Final Fantasy XV: Pocket Edition is an example of some of the impressive feats that mobile gaming can pull off. It’s also some of the most fun I’ve ever had with a game based on a popular franchise tailor-made for smartphones. The concept is simple: Final Fantasy XV: Pocket Edition is meant to downsize a 100-hour RPG that’s absolutely massive into an easy-to-digest episodic version that players can try a bit of, then purchase the rest of the episodes as they see fit. It’s also supposed to be cute, to boot. I was a bit skeptical when the game was initially announced, because typically ambitious endeavors like these aren’t at all what we expect, and hardly ever do they reach the potential set out for them to aspire to.

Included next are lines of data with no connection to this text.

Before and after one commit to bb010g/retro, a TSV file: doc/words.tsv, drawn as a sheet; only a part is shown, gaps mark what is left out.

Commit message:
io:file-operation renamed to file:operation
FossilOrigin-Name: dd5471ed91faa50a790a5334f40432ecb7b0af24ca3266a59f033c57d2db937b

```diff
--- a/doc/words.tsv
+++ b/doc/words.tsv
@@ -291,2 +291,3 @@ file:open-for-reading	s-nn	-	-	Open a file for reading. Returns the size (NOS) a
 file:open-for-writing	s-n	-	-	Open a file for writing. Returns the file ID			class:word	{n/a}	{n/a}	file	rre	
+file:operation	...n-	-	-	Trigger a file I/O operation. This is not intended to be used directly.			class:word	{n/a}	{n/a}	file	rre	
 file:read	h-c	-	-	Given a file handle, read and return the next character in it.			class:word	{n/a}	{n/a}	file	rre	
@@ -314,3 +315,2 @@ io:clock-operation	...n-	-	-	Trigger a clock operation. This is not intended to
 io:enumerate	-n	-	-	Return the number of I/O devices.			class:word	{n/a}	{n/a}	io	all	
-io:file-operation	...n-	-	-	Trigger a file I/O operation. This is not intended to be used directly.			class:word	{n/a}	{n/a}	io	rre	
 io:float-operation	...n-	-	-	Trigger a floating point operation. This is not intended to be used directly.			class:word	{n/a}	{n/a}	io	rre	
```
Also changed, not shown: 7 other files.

On the Road
I’m pleased to report that my time with Final Fantasy XV: Pocket Edition was everything I had expected and then some. Having massively enjoyed the full-fledged PlayStation 4 version after a lifelong love affair with Final Fantasy as it is, I was pleased to start playing the first episode of ten, seeing that not only did the game follow the path laid out in the main game perfectly, but it did so with just as much gusto and panache as the full-sized version.

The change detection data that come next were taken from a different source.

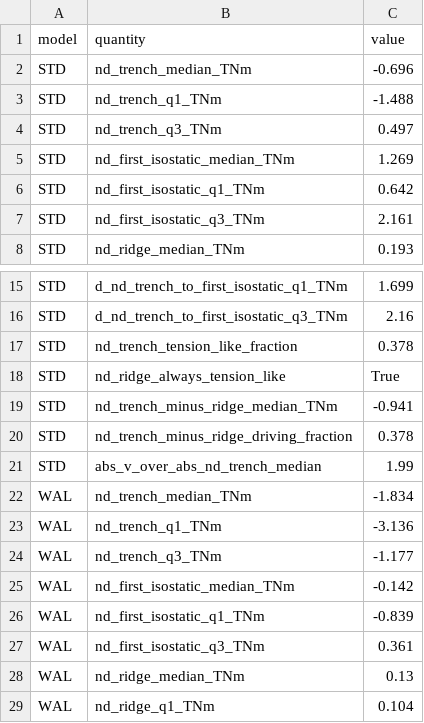
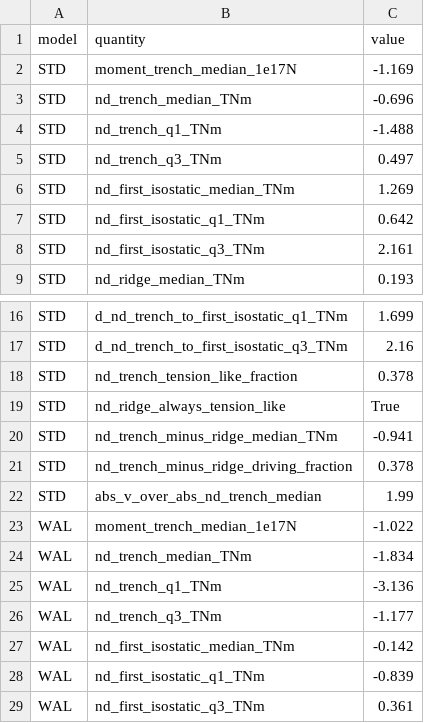
Before and after one commit to dansand/trench_pull_fluidity, a CSV file: tables/trench_resultants.csv, drawn as a sheet; only a part is shown, gaps mark what is left out; the shorter side is filled out with more unchanged rows; the diff names each change by its address in the sheet, - before the commit and + after, or states it on an @@ line.

Commit message:
fig_trench_resultants: bending moment back in panel (a)
Dan, 2026-09-25. Panel (a) is the trench itself, so it should carry all
three resultants acting there: the horizontal load N_D, the downward shear
load on the trench-side face -V, and the bending moment. M is in N rather
than N/m, so it gets its own right axis.

-M is plotted, not M: the extracted moment is negative at every step in
both runs (-0.67 to -1.77 x 1e17 N), so negating keeps the panel's
quantities positive and matches the -V convention already used there. The
sign is constant, so nothing is lost.

Band separation: free-scaled, the moment curves swept the whole panel and
tangled with the forces. The force curves now get headroom so they occupy
the lower ~62 % and the right axis is set so the moment occupies the top
~30 % — two readable bands rather than six crossing curves, computed from
the data so it survives a re-run.

Median M(x_T) -1.17 (STD) / -1.02 (WAL) x 1e17 N, added to the table.

```diff
--- a/tables/trench_resultants.csv
+++ b/tables/trench_resultants.csv
+row 2: STD | moment_trench_median_1e17N | -1.169
+row 23: WAL | moment_trench_median_1e17N | -1.022
```
Also changed, not shown: 3 other files.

If it weren’t for the fact that I were playing on my iPhone X and staring at the decidedly less attractive leads Noctis, Prompto, Ignis, and Gladiolus as veritable chibi bobbleheads, I may have lost myself in the experience and forgotten that this wasn’t a full release in some segments. From the very first chapter, the spectacle, music, excellent English voice acting, and the storyline is intact. It’s nearly identical to playing the console version in many ways, minus much of the complexities, but as an abridged version it’s actually a pleasant and engaging experience.
Playing in landscape mode with touch controls can be a little frustrating, but that’s par for the course when you’re playing with a larger phone, and I preferred playing on the iPhone X to my old iPhone 7 Plus, but you can either tap and direct Noctis and crew where to go or hold down your finger continuously where you’d like then to head to. Otherwise you’ll interact with your environment with a series of taps, whether it’s a speech bubble above Cindy’s head at Hammerhead while waiting on your car, the Regalia, to be fixed or engaging in battle with enemies. It’s a simple and fairly responsive system that has the occasional hiccup, but is generally without a hitch.

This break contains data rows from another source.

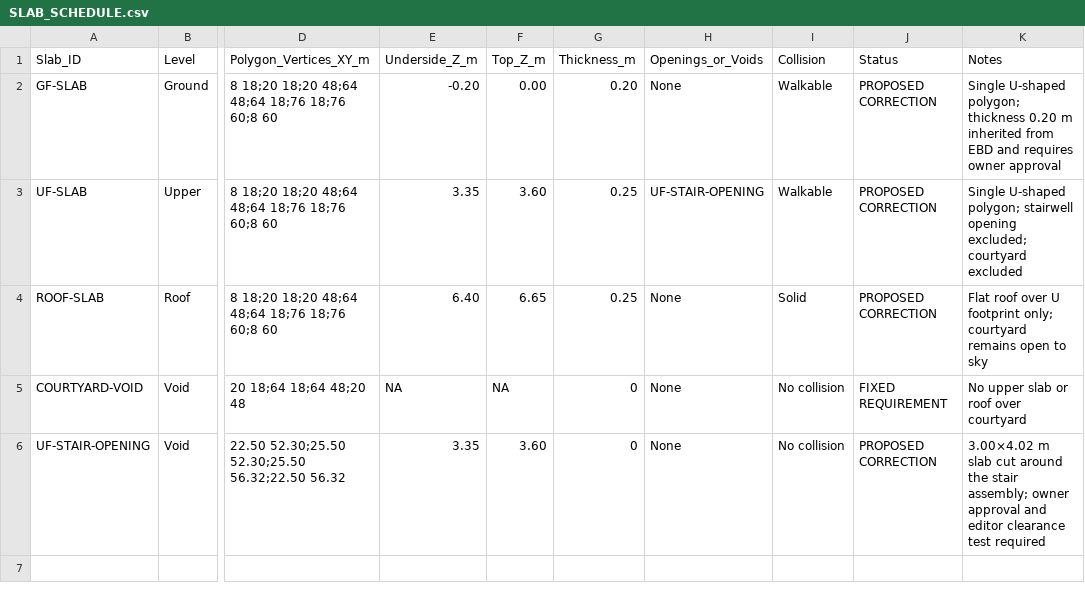
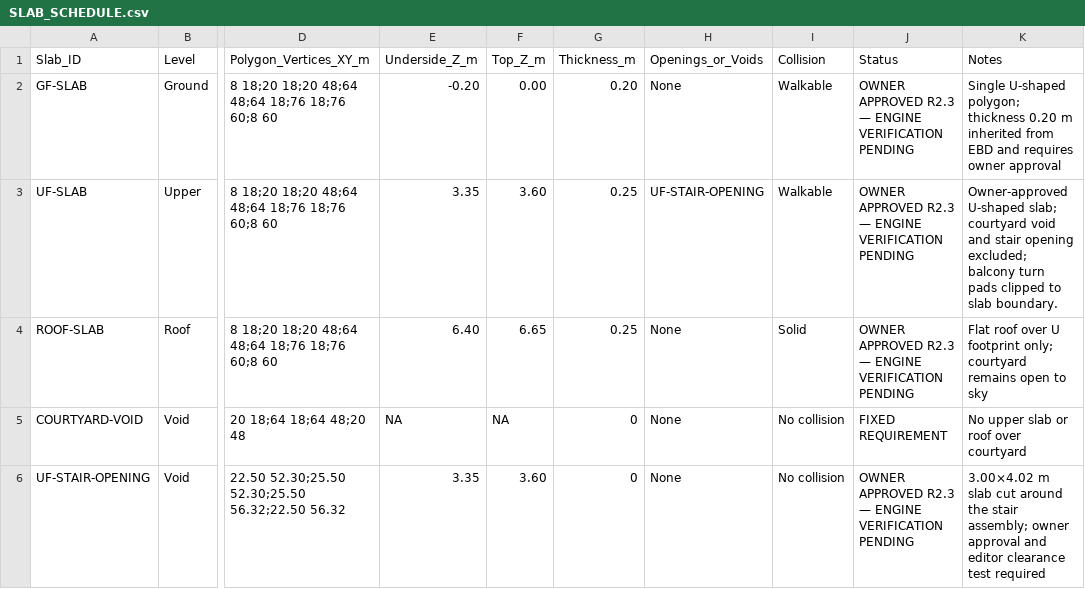
Before and after one commit to Haigone/UEFN-w-Kavasaki, a CSV file: Horror Motel Fable/SLAB_SCHEDULE.csv, drawn as a sheet; only a part is shown, gaps mark what is left out; the diff names each change by its address in the sheet, - before the commit and + after, or states it on an @@ line.

Commit message:
Synchronize owner-approved LD-GEO R2.3 schedules

```diff
--- a/Horror Motel Fable/SLAB_SCHEDULE.csv
+++ b/Horror Motel Fable/SLAB_SCHEDULE.csv
-J2:J4 (Status): PROPOSED CORRECTION
+J2:J4 (Status): OWNER APPROVED R2.3 — ENGINE VERIFICATION PENDING
-K3 (Notes): Single U-shaped polygon; stairwell opening excluded; courtyard excluded
+K3 (Notes): Owner-approved U-shaped slab; courtyard void and stair opening excluded; balcony turn pads clipped to slab boundary.
-J6 (Status): PROPOSED CORRECTION
+J6 (Status): OWNER APPROVED R2.3 — ENGINE VERIFICATION PENDING
```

Take Your Battles to Bed
Battle is one of the few areas where there are less complexities to take heed of, but that’s to be expected when trying to translate Final Fantasy XV’s systems into touch-based mechanics. You’ll only control Noctis directly, and he’ll automatically continue attacking enemies while you occasionally dodge, parry, and team up with the rest of the guys for special attacks as well as your own set of skills to wipe out enemies. They’re quite fun, and while simplistic, there’s a sense of depth to combat that lingers despite how much less involved it is than the console version’s.
Originally when I had played through the preview build, I was met with some issues that forced me to stop playing. I was no longer able to access my game and thus I could only play one part of the game. Fortunately, since then I've been able to conquer the game without any issue or save problems, which I was delighted to see. I really didn't want to have to start over a few more times to regain all the progress I've lost. I've not seen any other save issues since my time with the preview, but as is the case with any mobile game, it's a good idea to keep an eye on your save data.
After my time with the game and playing through the smaller version of classic moments I enjoyed actually hoping Square Enix goes ahead with more translations of its larger games like this one. There's a wide variety of fans out there who may not have the time to spend on playing the full-sized versions. These are the same folks who have difficulty hanging around at home long enough to enjoy console releases. Final Fantasy XV: Pocket Edition is exemplary of the kind of game that can be crafted when a company cares enough about a property to give it a proper mobile adaptation.
I'm hoping to see more bite-sized chunks of my favorite stories released in this manner for when I just don't have the time to sink into the version I want to. There's definitely a market out there for these types of releases, and I'd love to see it grow beyond the cheaply-made mobile cash-grabs out there.
This review is based on an iOS download code provided by the publisher. Final Fantasy XV: Pocket Edition via the App Store and Google Play Store and is free to play for the first chapter. The game has been rated 9+ by the ESRB.